Ponting confirmed for Ryobi Cup final
Ricky Ponting will play for Tasmania in the Ryobi Cup final on Saturday after being told his one-day international career was over. Ponting will join the Tigers in Adelaide on Friday morning ahead of the decider against South Australia, which gives him a chance to win silverware with his state side for the first time after debuting for them nearly 20 years ago.
Ponting's desire to play on in Test cricket means that he needs to take every opportunity he can to keep match fit and in form by playing for Tasmania. That begins on Saturday, in what will be his first domestic one-day match since December 2007, and his seventh in the past decade. The Tasmania coach Tim Coyle said the Tigers would be thrilled to have him in the side.
"He's very keen to play," Coyle told ESPNcricinfo. "He rang me this afternoon to have a chat about the make-up of our team. The team has obviously been going pretty well. We had a conversation around him being available to play. One thing he's not done in his career is he hasn't played in a winning Tasmanian title team. That's really high on his agenda. He's very excited by the fact that he's going to get this chance."
The only domestic final Ponting has played in was the 1993-94 Sheffield Shield decider, the first time Tasmania had reached the first-class final. But it wasn't a memorable occasion for Ponting: he scored 1 and 28 and was part of a side that lost to New South Wales by an innings and 61 runs at the SCG.
Despite having played in the past two one-day finals, Tasmania will enter this game as the underdogs, playing away from home against the Redbacks. And although the Tigers have won six of their eight one-day matches this summer, Coyle said Ponting's return would be easy to accommodate, with Ed Cowan and George Bailey the only Tasmanians to have scored 200 runs in the Ryobi Cup campaign.

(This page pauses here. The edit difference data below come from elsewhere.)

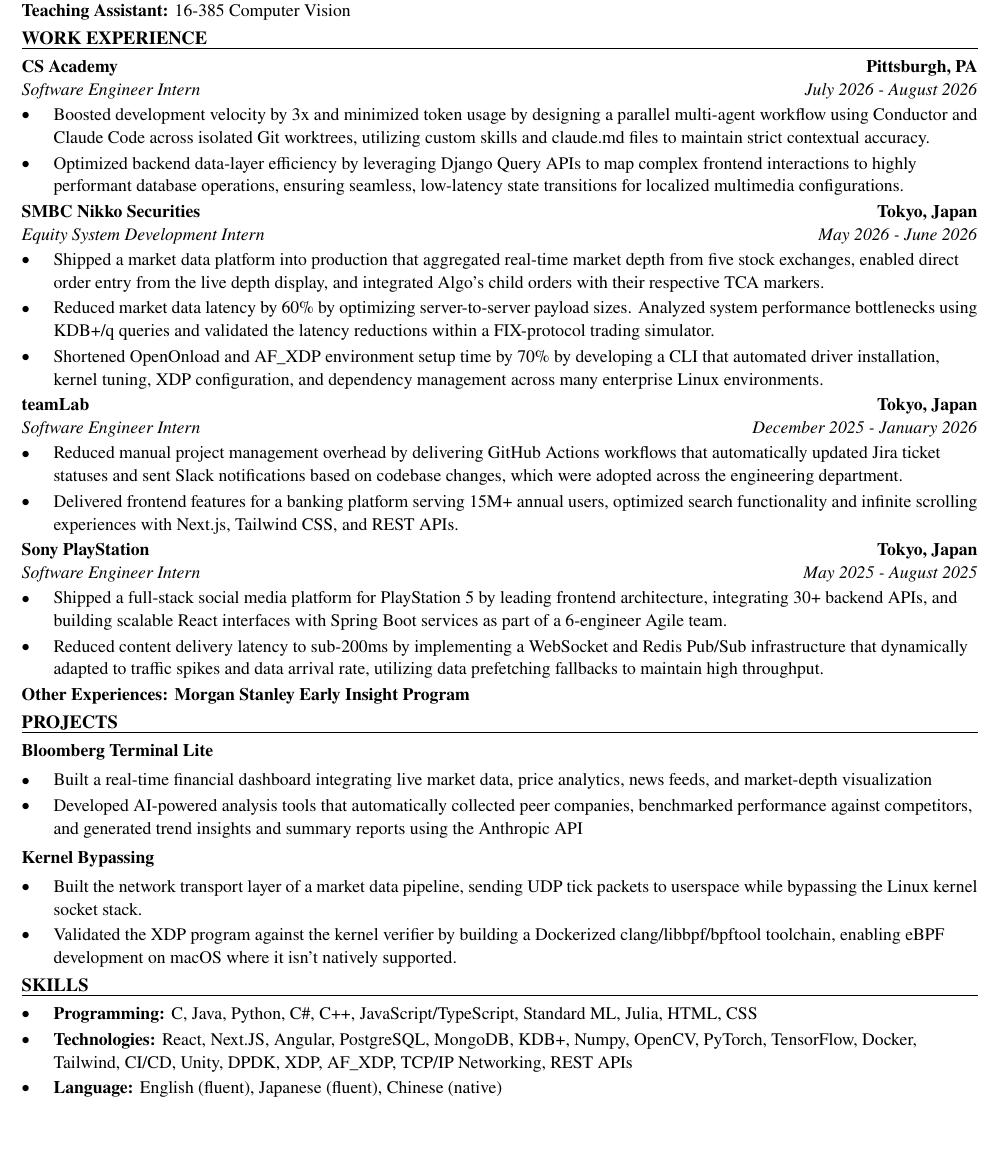
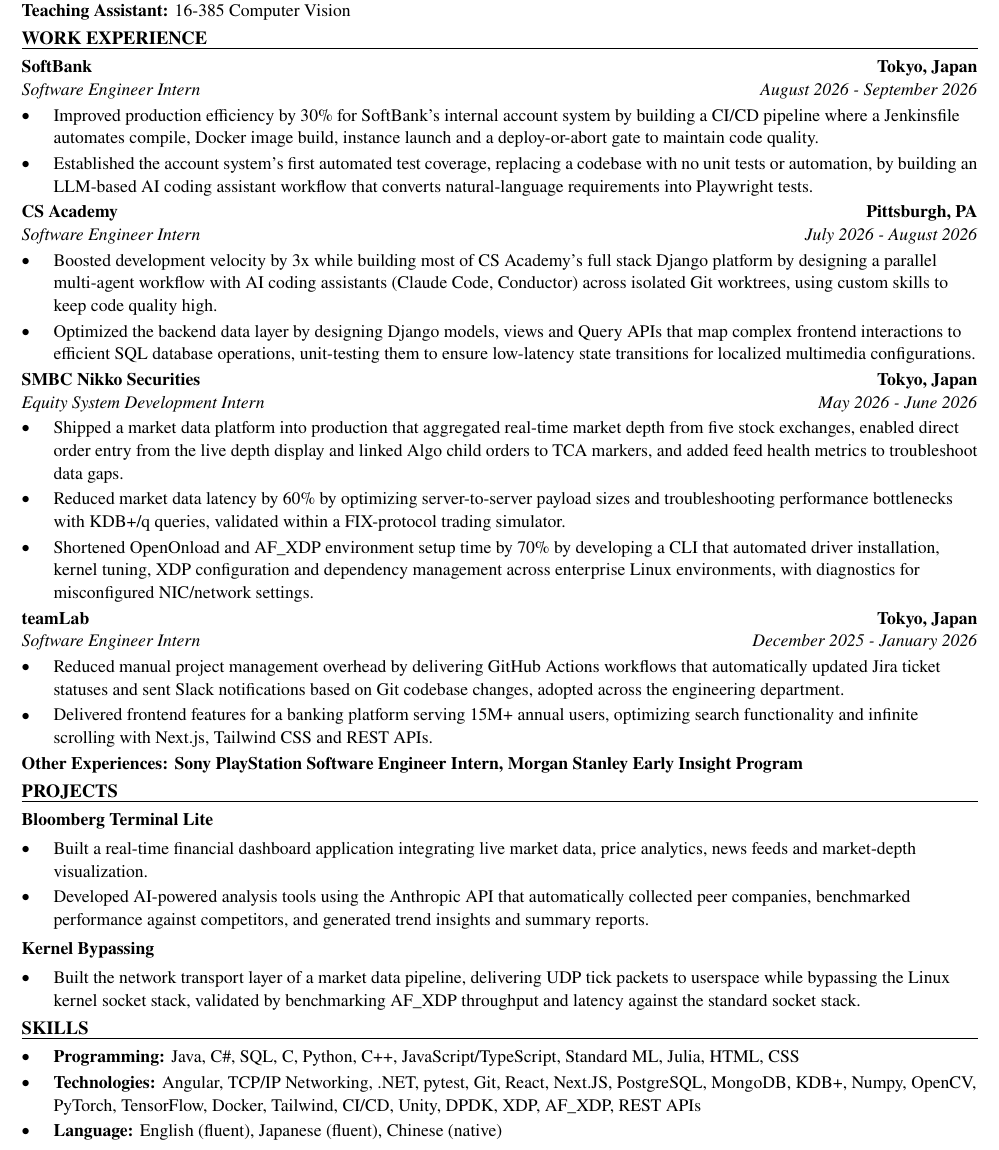
Before and after one commit to xinyichan04/resume, a LaTeX CV (resume.tex, which reads skills.tex): part of the page, cut so that both start at the same text, the shorter picture padded with empty space. Compiled offline with pdfLaTeX.

Commit message:
Tailor for Uline: Software Developer Intern (ATS score 62.5 -> 100.0)

```diff
--- a/resume.tex
+++ b/resume.tex
@@ -50,43 +50,42 @@
 \textbf{Teaching Assistant:} 16-385 Computer Vision
 
 \section*{WORK EXPERIENCE}
+\entry{SoftBank}{Tokyo, Japan}{Software Engineer Intern}{August 2026 - September 2026}
+\begin{itemize}
+  \item Improved production efficiency by 30\% for SoftBank's internal account system by building a CI/CD pipeline where a Jenkinsfile automates compile, Docker image build, instance launch and a deploy-or-abort gate to maintain code quality.
+  \item Established the account system's first automated test coverage, replacing a codebase with no unit tests or automation, by building an LLM-based AI coding assistant workflow that converts natural-language requirements into Playwright tests.
+\end{itemize}
+
 \entry{CS Academy}{Pittsburgh, PA}{Software Engineer Intern}{July 2026 - August 2026}
 \begin{itemize}
-  \item Boosted development velocity by 3x and minimized token usage by designing a parallel multi-agent workflow using Conductor and Claude Code across isolated Git worktrees, utilizing custom skills and claude.md files to maintain strict contextual accuracy.
-  \item Optimized backend data-layer efficiency by leveraging Django Query APIs to map complex frontend interactions to highly performant database operations, ensuring seamless, low-latency state transitions for localized multimedia configurations.
+  \item Boosted development velocity by 3x while building most of CS Academy's full stack Django platform by designing a parallel multi-agent workflow with AI coding assistants (Claude Code, Conductor) across isolated Git worktrees, using custom skills to keep code quality high.
+  \item Optimized the backend data layer by designing Django models, views and Query APIs that map complex frontend interactions to efficient SQL database operations, unit-testing them to ensure low-latency state transitions for localized multimedia configurations.
 \end{itemize}
 
 \entry{SMBC Nikko Securities}{Tokyo, Japan}{Equity System Development Intern}{May 2026 - June 2026}
 \begin{itemize}
-  \item Shipped a market data platform into production that aggregated real-time market depth from five stock exchanges, enabled direct order entry from the live depth display, and integrated Algo's child orders with their respective TCA markers.
-  \item Reduced market data latency by 60\% by optimizing server-to-server payload sizes. Analyzed system performance bottlenecks using KDB+/q queries and validated the latency reductions within a FIX-protocol trading simulator.
-  \item Shortened OpenOnload and AF\_XDP environment setup time by 70\% by developing a CLI that automated driver installation, kernel tuning, XDP configuration, and dependency management across many enterprise Linux environments.
+  \item Shipped a market data platform into production that aggregated real-time market depth from five stock exchanges, enabled direct order entry from the live depth display and linked Algo child orders to TCA markers, and added feed health metrics to troubleshoot data gaps.
+  \item Reduced market data latency by 60\% by optimizing server-to-server payload sizes and troubleshooting performance bottlenecks with KDB+/q queries, validated within a FIX-protocol trading simulator.
+  \item Shortened OpenOnload and AF\_XDP environment setup time by 70\% by developing a CLI that automated driver installation, kernel tuning, XDP configuration and dependency management across enterprise Linux environments, with diagnostics for misconfigured NIC/network settings.
 \end{itemize}
 
 \entry{teamLab}{Tokyo, Japan}{Software Engineer Intern}{December 2025 - January 2026}
 \begin{itemize}
-  \item Reduced manual project management overhead by delivering GitHub Actions workflows that automatically updated Jira ticket statuses and sent Slack notifications based on codebase changes, which were adopted across the engineering department.
-  \item Delivered frontend features for a banking platform serving 15M+ annual users, optimized search functionality and infinite scrolling experiences with Next.js, Tailwind CSS, and REST APIs.
+  \item Reduced manual project management overhead by delivering GitHub Actions workflows that automatically updated Jira ticket statuses and sent Slack notifications based on Git codebase changes, adopted across the engineering department.
+  \item Delivered frontend features for a banking platform serving 15M+ annual users, optimizing search functionality and infinite scrolling with Next.js, Tailwind CSS and REST APIs.
 \end{itemize}
-
-\entry{Sony PlayStation}{Tokyo, Japan}{Software Engineer Intern}{May 2025 - August 2025}
-\begin{itemize}
-  \item Shipped a full-stack social media platform for PlayStation 5 by leading frontend architecture, integrating 30+ backend APIs, and building scalable React interfaces with Spring Boot services as part of a 6-engineer Agile team.
-  \item Reduced content delivery latency to sub-200ms by implementing a WebSocket and Redis Pub/Sub infrastructure that dynamically adapted to traffic spikes and data arrival rate, utilizing data prefetching fallbacks to maintain high throughput.
-\end{itemize}
-\textbf{Other Experiences: Morgan Stanley Early Insight Program}
+\textbf{Other Experiences: Sony PlayStation Software Engineer Intern, Morgan Stanley Early Insight Program}
 
 \section*{PROJECTS}
 \textbf{Bloomberg Terminal Lite}\par\vspace{2pt}
 \begin{itemize}
-  \item Built a real-time financial dashboard integrating live market data, price analytics, news feeds, and market-depth visualization
-  \item Developed AI-powered analysis tools that automatically collected peer companies, benchmarked performance against competitors, and generated trend insights and summary reports using the Anthropic API
+  \item Built a real-time financial dashboard application integrating live market data, price analytics, news feeds and market-depth visualization.
+  \item Developed AI-powered analysis tools using the Anthropic API that automatically collected peer companies, benchmarked performance against competitors, and generated trend insights and summary reports.
 \end{itemize}
 \vspace{2pt}
 \textbf{Kernel Bypassing}\par\vspace{2pt}
 \begin{itemize}
-  \item Built the network transport layer of a market data pipeline, sending UDP tick packets to userspace while bypassing the Linux kernel socket stack.
-  \item Validated the XDP program against the kernel verifier by building a Dockerized clang/libbpf/bpftool toolchain, enabling eBPF development on macOS where it isn't natively supported.
+  \item Built the network transport layer of a market data pipeline, delivering UDP tick packets to userspace while bypassing the Linux kernel socket stack, validated by benchmarking AF\_XDP throughput and latency against the standard socket stack.
 \end{itemize}
 
 \input{skills.tex}
--- a/skills.tex
+++ b/skills.tex
@@ -1,7 +1,7 @@
 % SKILLS section: the ONLY part the tailoring system rewrites.
 \section*{SKILLS}
 \begin{itemize}
-  \item \textbf{Programming:} C, Java, Python, C\#, C++, JavaScript/TypeScript, Standard ML, Julia, HTML, CSS
-  \item \textbf{Technologies:} React, Next.JS, Angular, PostgreSQL, MongoDB, KDB+, Numpy, OpenCV, PyTorch, TensorFlow, Docker, Tailwind, CI/CD, Unity, DPDK, XDP, AF\_XDP, TCP/IP Networking, REST APIs
+  \item \textbf{Programming:} Java, C\#, SQL, C, Python, C++, JavaScript/TypeScript, Standard ML, Julia, HTML, CSS
+  \item \textbf{Technologies:} Angular, TCP/IP Networking, .NET, pytest, Git, React, Next.JS, PostgreSQL, MongoDB, KDB+, Numpy, OpenCV, PyTorch, TensorFlow, Docker, Tailwind, CI/CD, Unity, DPDK, XDP, AF\_XDP, REST APIs
   \item \textbf{Language:} English (fluent), Japanese (fluent), Chinese (native)
 \end{itemize}
```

"We've actually got a spot in our team that's been thrown around," Coyle said. "A few people have been tried. It is a batting spot that we've experimented with. We haven't had someone really put their hand up and grab that spot. There is a spot in our top six, no doubt about that. It's one area of our cricket that has been a little bit inconsistent at times. To have one of the greatest players of all time, that's a great result for our team."
Ponting's appearances for Tasmania have been few and far between since he established himself in Australia's Test and one-day sides, but when he has returned, Coyle has been impressed with his dedication to the state cause. Although Ponting lives in Sydney, he has refused to switch state allegiances and spends time with the younger members of the squad, passing on what he has learnt in a 17-year international career.
"His commitment to the team stuff is really important," Coyle said. "He commits a lot of time to others in the team. He's also very professional in his own preparation. It's great to sit back and watch him prepare for games. His experience will be a fantastic bonus for us. I'm sure he's very keen to do well. He'll come into this game with nothing hanging over his head, which has probably been an issue for him in the last couple of weeks with the one-day series that he's been involved in."
Tasmania will also benefit from Ponting's presence in their final two Sheffield Shield matches as they aim to move up from third position on the table and earn a place in the decider. Ponting will be available for Tasmania's last two matches, against South Australia in Adelaide and at home to Western Australia, and then for the final should they make it.
"His red-ball cricket has been tremendous this summer so it's a huge inclusion for us to have a player of his calibre coming back into our team," Coyle said. "We're very fortunate. We've gone a lot of years not having him around so this is maybe a little bit of time that was due for Ricky to give some time to Tasmanian cricket. He's had that desire - he's often said that he would love to play more cricket for us. He's going to get an opportunity to do that over the next couple of weeks."
Brydon Coverdale is an assistant editor at ESPNcricinfo. He tweets here